[Records excerpted from a collection]
● ● ● ●

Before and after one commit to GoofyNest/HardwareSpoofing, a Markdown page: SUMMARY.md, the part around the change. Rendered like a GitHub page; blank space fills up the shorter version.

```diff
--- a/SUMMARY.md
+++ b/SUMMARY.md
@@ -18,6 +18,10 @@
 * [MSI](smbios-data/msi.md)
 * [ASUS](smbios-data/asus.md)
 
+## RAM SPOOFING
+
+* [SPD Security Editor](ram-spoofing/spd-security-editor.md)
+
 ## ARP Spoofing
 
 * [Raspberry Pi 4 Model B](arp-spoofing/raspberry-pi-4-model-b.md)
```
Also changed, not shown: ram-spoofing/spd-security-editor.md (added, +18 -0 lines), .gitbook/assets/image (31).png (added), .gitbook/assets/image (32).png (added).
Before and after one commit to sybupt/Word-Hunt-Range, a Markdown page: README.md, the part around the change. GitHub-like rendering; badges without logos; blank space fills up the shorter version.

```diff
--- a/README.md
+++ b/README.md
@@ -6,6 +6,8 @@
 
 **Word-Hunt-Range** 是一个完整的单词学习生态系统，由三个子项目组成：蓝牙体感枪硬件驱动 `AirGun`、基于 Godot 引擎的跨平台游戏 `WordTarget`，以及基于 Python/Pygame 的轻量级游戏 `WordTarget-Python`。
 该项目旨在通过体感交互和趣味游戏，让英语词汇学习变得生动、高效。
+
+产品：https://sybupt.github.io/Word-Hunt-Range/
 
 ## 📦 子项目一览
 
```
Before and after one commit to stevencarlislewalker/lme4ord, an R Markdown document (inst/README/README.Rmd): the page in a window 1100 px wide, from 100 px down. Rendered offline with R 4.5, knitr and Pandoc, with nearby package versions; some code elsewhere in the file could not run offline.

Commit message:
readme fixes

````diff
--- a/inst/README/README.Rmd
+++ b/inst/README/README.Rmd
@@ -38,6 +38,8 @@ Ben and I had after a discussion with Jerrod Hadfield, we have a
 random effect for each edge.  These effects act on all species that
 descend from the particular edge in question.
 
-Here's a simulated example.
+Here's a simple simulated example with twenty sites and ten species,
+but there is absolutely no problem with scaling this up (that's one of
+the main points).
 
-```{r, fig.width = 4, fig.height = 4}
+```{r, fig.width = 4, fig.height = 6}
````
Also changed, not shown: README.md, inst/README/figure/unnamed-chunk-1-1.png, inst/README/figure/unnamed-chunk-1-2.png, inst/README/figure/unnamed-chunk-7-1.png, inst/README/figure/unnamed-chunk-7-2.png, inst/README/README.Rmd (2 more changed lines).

● ● ● ●

[GOAL OF THE EXERCISE]
Gather up the lines containing the word "species" from these records and copy them.

[EXERCISE SOLUTION]
 random effect for each edge.  These effects act on all species that
+Here's a simple simulated example with twenty sites and ten species,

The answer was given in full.